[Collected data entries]
= = =
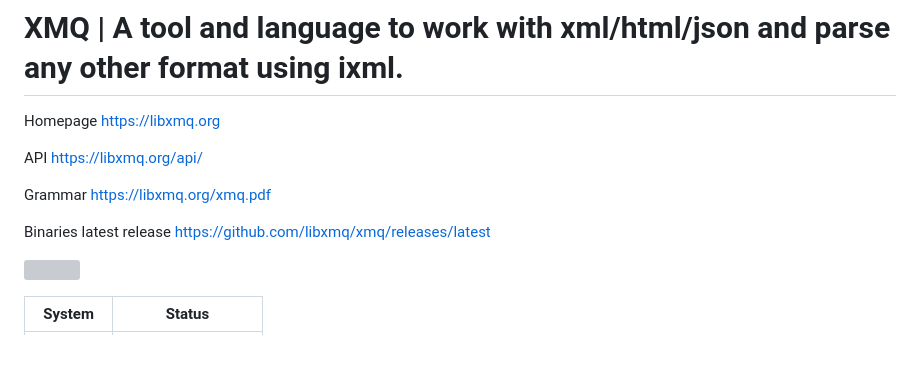
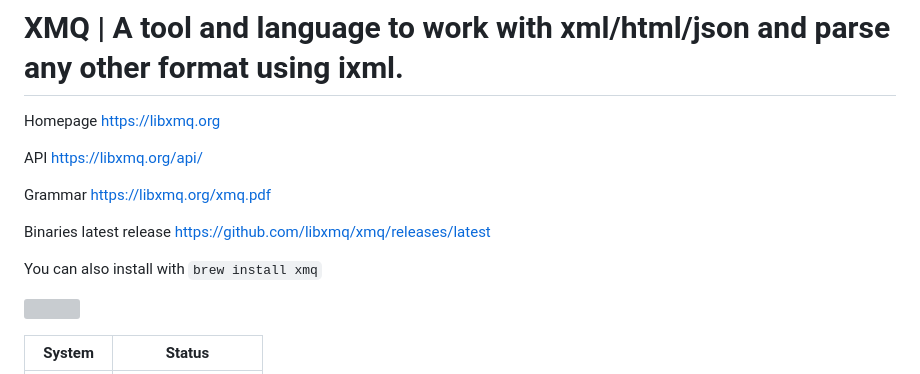
Before and after one commit to libxmq/xmq, a Markdown page: README.md, the part around the change. GitHub-like rendering; blank space fills up the shorter version; grey boxes are pictures that could not be loaded.

```diff
--- a/README.md
+++ b/README.md
@@ -7,6 +7,8 @@ API [https://libxmq.org/api/](https://libxmq.org/api/)
 Grammar [https://libxmq.org/xmq.pdf](https://libxmq.org/xmq.pdf)
 
 Binaries latest release [https://github.com/libxmq/xmq/releases/latest](https://github.com/libxmq/xmq/releases/latest)
+
+You can also install with `brew install xmq`
 
 [<img src="https://libxmq.org/resources/xmq_example.jpg">](https://libxmq.org/resources/xmq_example.jpg)
 
```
= = =
What is needed: Every line above that contains the word "https" should be reported.

Written reply:
@@ -7,6 +7,8 @@ API [https://libxmq.org/api/](https://libxmq.org/api/)
 Grammar [https://libxmq.org/xmq.pdf](https://libxmq.org/xmq.pdf)
 Binaries latest release [https://github.com/libxmq/xmq/releases/latest](https://github.com/libxmq/xmq/releases/latest)
 [<img src="https://libxmq.org/resources/xmq_example.jpg">](https://libxmq.org/resources/xmq_example.jpg)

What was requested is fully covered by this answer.